When Anne-Marie Baird was 15 years old, her grandfather died of cancer. The teenager from County Donegal in Northwest Ireland decided then that she wanted to go into cancer research. She studied biochemistry and molecular biology at the Dublin Institute of Technology and went on to get her Ph.D. in Lung Cancer Research from Trinity College Dublin. It was during her Ph.D studies into inflammation and lung carcinogenesis that her aunt died of lung cancer. This was the second death from lung cancer that her family experienced.
“It made it much more personal,” Baird says. “I had quite a sense of purpose going to the lab each day.”
Baird, from Devlin near Glenveigh, says personal tragedy is not her only motivation. She loves research, but understands that the work she is doing can also have a human impact. Her current post-doctoral work is studying a family of tyrosine kinase receptors in mesothelioma. With Baird’s background in inflammation and lung cancer, she was keen to return to her roots. It was for the proposal “Targeting NF-κB to re-sensitize cisplatin resistant NSCLC cells” she was awarded a 2012 International Association for the Study of Lung Cancer (IASLC) Fellowship Award.
Dr. Baird, and three other candidates representing North America, Asia and Europe, were awarded research funding for two years after competing with a global pool of applicants. Applications were evaluated by an international scientific review panel for their merit, innovation and potential impact on the management of lung cancer. The goal for IASLC is to reward scientific excellence and to encourage innovative research in lung cancer prevention and translational medicine worldwide.
“I’m absolutely excited and delighted to get such an award,” she says.
Baird’s project arises from the need to clarify the mechanisms of platinum based resistance in lung cancer. Platinum based chemotherapy forms the mainstay of lung cancer treatment; however patients that initially respond to treatment eventually develop resistance.
She will study the role of nuclear factor kappa B (NF-ҡB) in cisplatin based chemotherapy resistance using a unique NF-ҡB inhibitor called DHMEQ in a panel of cisplatin sensitive and resistant cell lines.
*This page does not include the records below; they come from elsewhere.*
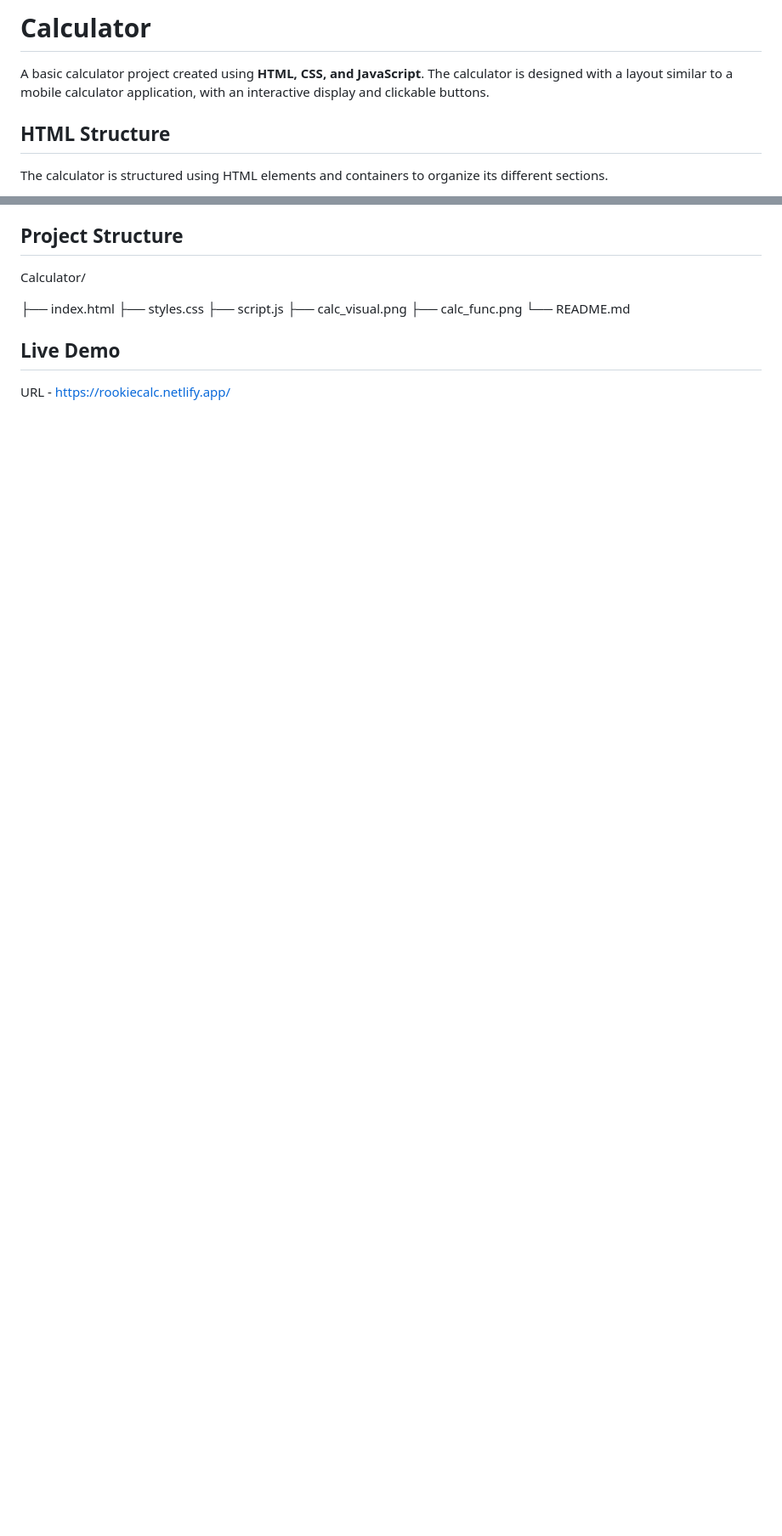
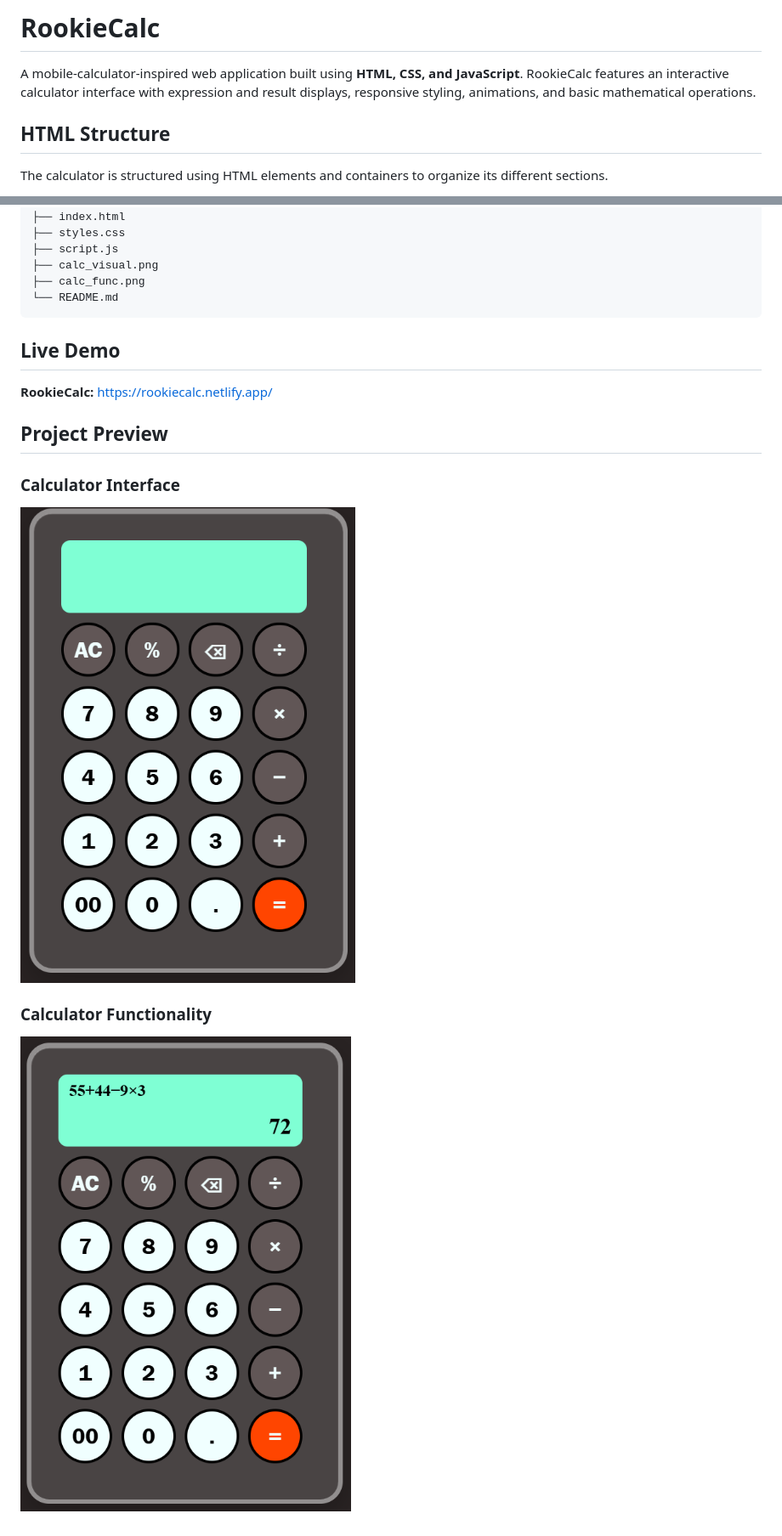
Before and after one commit to athirabinu013/Mini-Projects, a Markdown page: Calculator/README.md, 2 parts joined by grey strips. Shown at 85% size. Drawn GitHub-style; blank space fills up the shorter version.

```diff
--- a/Calculator/README.md
+++ b/Calculator/README.md
@@ -1,6 +1,6 @@
-# Calculator
+# RookieCalc
 
-A basic calculator project created using **HTML, CSS, and JavaScript**. The calculator is designed with a layout similar to a mobile calculator application, with an interactive display and clickable buttons.
+A mobile-calculator-inspired web application built using **HTML, CSS, and JavaScript**. RookieCalc features an interactive calculator interface with expression and result displays, responsive styling, animations, and basic mathematical operations.
 
 ## HTML Structure
 
@@ -76,3 +79,15 @@ Calculator/
 
 ## Live Demo
-URL - https://rookiecalc.netlify.app/
+
+**RookieCalc:**
+https://rookiecalc.netlify.app/
+
+## Project Preview
+
+### Calculator Interface
+
+![RookieCalc Interface](calc_visual.png)
+
+### Calculator Functionality
+
+![RookieCalc Functionality](calc_func.png)
```
Also changed, not shown: other parts of Calculator/README.md (+18 -15 lines).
DHMEQ was designed and synthesized by researchers at Keio University, Japan and it has been previously shown to have both anti-inflammatory and anti-tumor activity. It is hoped by clarifying mechanisms of resistance that it may be possible to restore a satisfactory response to platinum therapy.
The 2-year $80,000 grant will allow her to determine molecular profiles associated with cisplatin resistance in relation to NF-ҡB and evaluate the synergistic effects of DHMEQ and cisplatin both in vitro and in vivo.
“The impact of this research could greatly increase positive treatment outcomes for patients by increasing survival times and may provide an effective interventional strategy to aid lung cancer control and ultimately benefit lung cancer patients,” she says.
Dr. Kathy Gately, clinical scientist and lecturer at Trinity College Dublin and fellowship mentor, has worked with Baird for seven years.
“I have witnessed Dr. Baird’s motivation, enthusiasm and steadfast dedication to her research. Her hard work and determination has allowed her to achieve her goals and become a confident and successful researcher,” Gately says. “I am confident she will achieve all the goals set out in the project proposal and more.”
Baird says she’s looking forward to the research and raising awareness about lung cancer.
“In Ireland, people are shocked when you tell them that lung cancer kills more people than any other cancer type, including breast and prostate, so I also hope to create better awareness.”
Given her enthusiasm, she surely will.
To learn more about the IASLC, the Fellowship Program and its funding sources, and to follow Dr. Baird’s progress, please visit www.iaslc.org/about-iaslc/fellowship-guidelines/.